Federal law makes it a crime to make a false statement to a firearms dealer about the intended recipient of the gun. (Photo Courtesy of USA Today)
The decision upheld a federal law that makes it a crime for one person to buy a gun for another, when the purchaser lies to the dealer about who the gun is actually for. Federal law considers this a straw-man purchase.
The 5-4 decision upheld two lower courts that had ruled against straw-man purchases, despite the fact that the justices acknowledged that Congress left loopholes in gun control laws that were passed in the 1960’s and the 1990’s.
The case came before the Supreme Court after a former Virginia police officer, Bruce Abramski, plead guilty to making a false statement when purchasing a firearm. Abramski was sentenced to five years of probation
Abramski, bought the handgun for his uncle, Angel Alvarez, who lived in Pennsylvania at the time. When purchasing the handgun, Abramski filled out a federal form indicating that he was buying the gun for himself. Abramski defended his actions by stating that he assumed that by showing his old police ID he would receive a discount from the dealer.
Richard Deitz, Abramski’s attorney, argued that when the federal law was enacted Congress had intended to focus only on the initial buyer. “Congress didn’t use terms like ‘true buyer’ or ‘true purchaser’…because they are not concerned about the ultimate recipients of firearms.” Dietz said.
The Court was split along ideological lines. Writing for the majority, Justice Elena Kagan rejected Mr. Abramski’s argument that his misstatement had been immaterial because the purpose of the federal law was solely to ensure that the immediate buyer was eligible to own a gun.
She wrote, “Abramski’s reading would undermine-indeed, for all important purposes would virtually repeal- the gun law’s core provisions.” Justice Kagan said that the law helps keep guns out of the hands of those not legally able to buy them, including those suffering from mental illnesses or those with previous felony convictions. Justice Kagan passionately wrote, “putting true numbskulls to one side, anyone purchasing a gun for criminal purposes would avoid leaving a paper trail by the simple expedient of hiring a straw.”
The dissenting justices said that the federal law in question makes no distinction between people who purchased guns for themselves and buyers who intended to purchase for later resale. Justice Antonin Scalia’s dissenting opinion made specific mention of the legality of purchasing guns as gifts or for later resale.

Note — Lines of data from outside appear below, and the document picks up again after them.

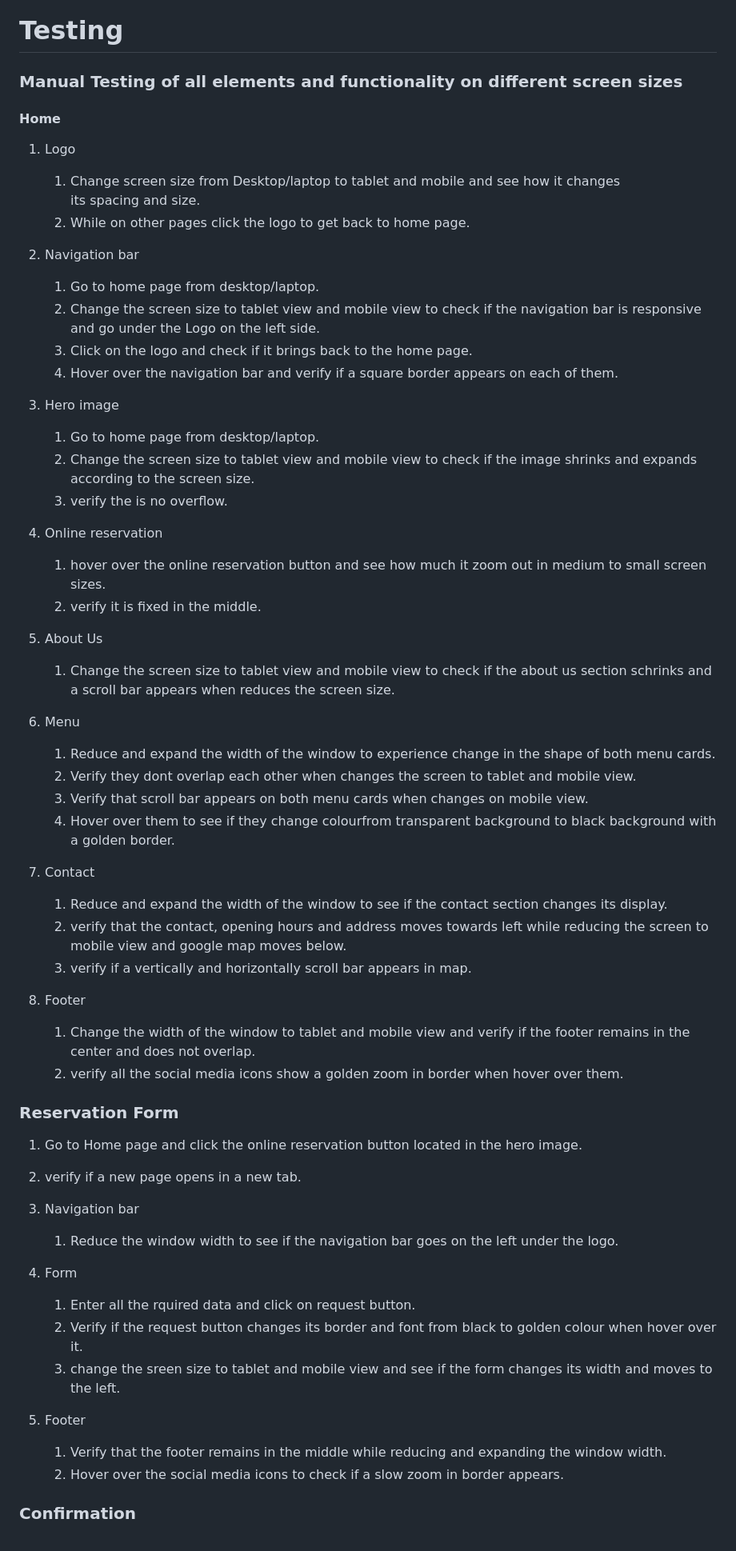
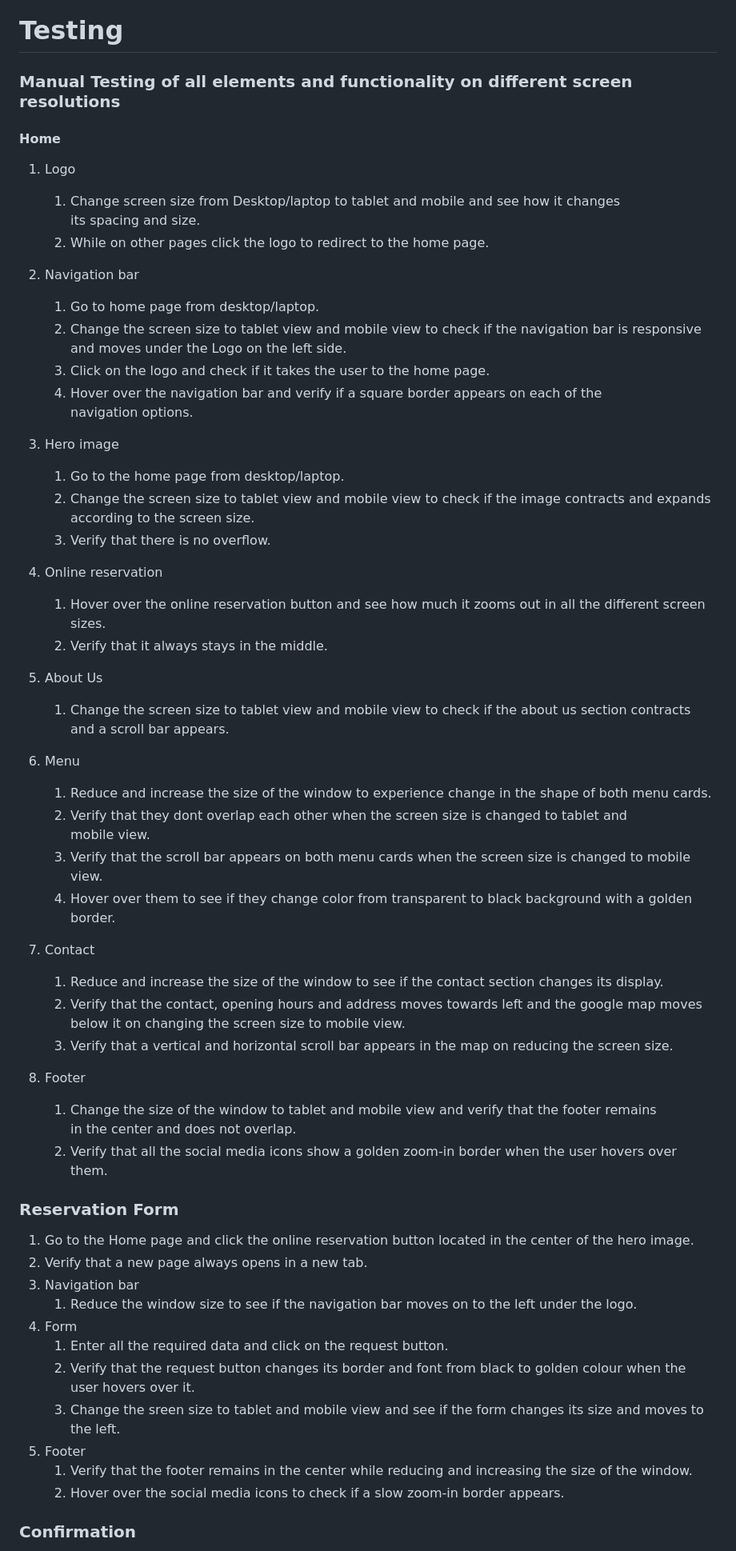
Before and after one commit to ru22-14/veg-foodie, a Markdown page: README.md, the part around one of its changes. Shown at 80% size. GitHub-like rendering.

```diff
--- a/README.md
+++ b/README.md
@@ -109,7 +109,7 @@ This section provides contact details **(phone and email)**, **opening hours**,
 
 # Testing
 
-### Manual Testing of all elements and functionality on different screen sizes
+### Manual Testing of all elements and functionality on different screen resolutions
 
 #### Home
 
@@ -117,64 +117,76 @@ This section provides contact details **(phone and email)**, **opening hours**,
 
     1. Change screen size from Desktop/laptop to tablet and mobile and see how it changes
        its spacing and size.
-    2. While on other pages click the logo to get back to home page.
+    2. While on other pages click the logo to redirect to the home page.
 
 2. Navigation bar
 
     1. Go to home page from desktop/laptop.
     2. Change the screen size to tablet view and mobile view to check if the navigation bar is
-       responsive and go under the Logo on the left side.
-    3. Click on the logo and check if it brings back to the home page.
-    4. Hover over the navigation bar and verify if a square border appears on each of them.
+       responsive and moves under the Logo on the left side.
+    3. Click on the logo and check if it takes the user to the home page.
+    4. Hover over the navigation bar and verify if a square border appears on each of the
+       navigation options.
 
 3. Hero image
 
-    1. Go to home page from desktop/laptop.
-    2. Change the screen size to tablet view and mobile view to check if the image shrinks and expands according to the screen size.
-    3. verify the is no overflow.
+    1. Go to the home page from desktop/laptop.
+    2. Change the screen size to tablet view and mobile view to check if the image contracts and
+       expands according to the screen size.
+    3. Verify that there is no overflow.
 
 3. Online reservation
 
-    1. hover over the online reservation button and see how much  it zoom out in medium to small screen sizes.
-    2. verify it is fixed in the middle.
+    1. Hover over the online reservation button and see how much  it zooms out in all the different
+       screen sizes.
+    2. Verify that it always stays in the middle.
 
 4. About Us
 
-    1. Change the screen size to tablet view and mobile view to check if the about us section schrinks and a scroll bar appears when reduces the screen size.
+    1. Change the screen size to tablet view and mobile view to check if the about us section
+       contracts and a scroll bar appears.
 
 5. Menu
 
-    1. Reduce and expand the width of the window to experience change in the shape of both menu cards.
-    2. Verify they dont overlap each other when changes the screen to tablet and mobile view.
-    3. Verify that scroll bar appears on both menu cards when changes on mobile view.
-    4. Hover over them to see if they change colourfrom transparent background to black background with
-   a golden border.
+    1. Reduce and increase the size of the window to experience change in the shape of both menu
+       cards.
+    2. Verify that they dont overlap each other when the screen size is changed to tablet and
+       mobile view.
+    3. Verify that the scroll bar appears on both menu cards when the screen size is changed to
+       mobile view.
+    4. Hover over them to see if they change color from transparent to black background with a golden border.
 
 6. Contact
 
-    1. Reduce and expand the width of the window to see if the contact section changes its display.
-    2. verify that the contact, opening hours and address moves towards left while reducing the screen to mobile view and google map moves below.
-    3. verify if a vertically and horizontally scroll bar appears in map.
+    1. Reduce and increase the size of the window to see if the contact section changes its
+       display.
+    2. Verify that the contact, opening hours and address moves towards left  and the google map
+       moves below it on changing the screen size to mobile view.
+    3. Verify that a vertical and horizontal scroll bar appears in the map on reducing the screen
+       size.
 
 7. Footer
 
-    1. Change the width of the window to tablet and mobile view and verify if the footer remains in the center and does not overlap.
-    2. verify all the social media icons show a golden zoom in border when hover over them.
+    1. Change the size of the window to tablet and mobile view and verify that the footer remains
+       in the center and does not overlap.
+    2. Verify that all the social media icons show a golden zoom-in border when the user hovers over them.
 
 ### Reservation Form
 
-1. Go to Home page and click the online reservation button located in the hero image.
-2. verify if a new page opens in a new tab.
+1. Go to the Home page and click the online reservation button located in the center of the hero image.
+2. Verify that a new page always opens in a new tab.
 1. Navigation bar
-    1. Reduce the window width to see if the navigation bar goes on the left under the logo.
+    1. Reduce the window size to see if the navigation bar moves on to the left under the logo.
 2. Form
-    1. Enter all the rquired data and click on request button.
-    2. Verify if the request button changes its border and font from black to golden colour when hover over it.
-    3. change the sreen size to tablet and mobile view and see if the form changes its width and moves to the left.
+    1. Enter all the required data and click on the request button.
+    2. Verify that the request button changes its border and font from black to golden colour when
+       the user hovers over it.
+    3. Change the sreen size to tablet and mobile view and see if the form changes its size and
+       moves to the left.
 3. Footer
-
-    1. Verify that the footer remains in the middle while reducing and expanding the window width.
-    2. Hover over the social media icons to check if a slow zoom in border appears.
+    1. Verify that the footer remains in the center while reducing and increasing the size of the
+       window.
+    2. Hover over the social media icons to check if a slow zoom-in border appears.
 
 ### Confirmation
 
```
Also changed, not shown: other parts of README.md (+19 -22 lines).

This is the second decision this term by the conservative court that went against the gun lobby.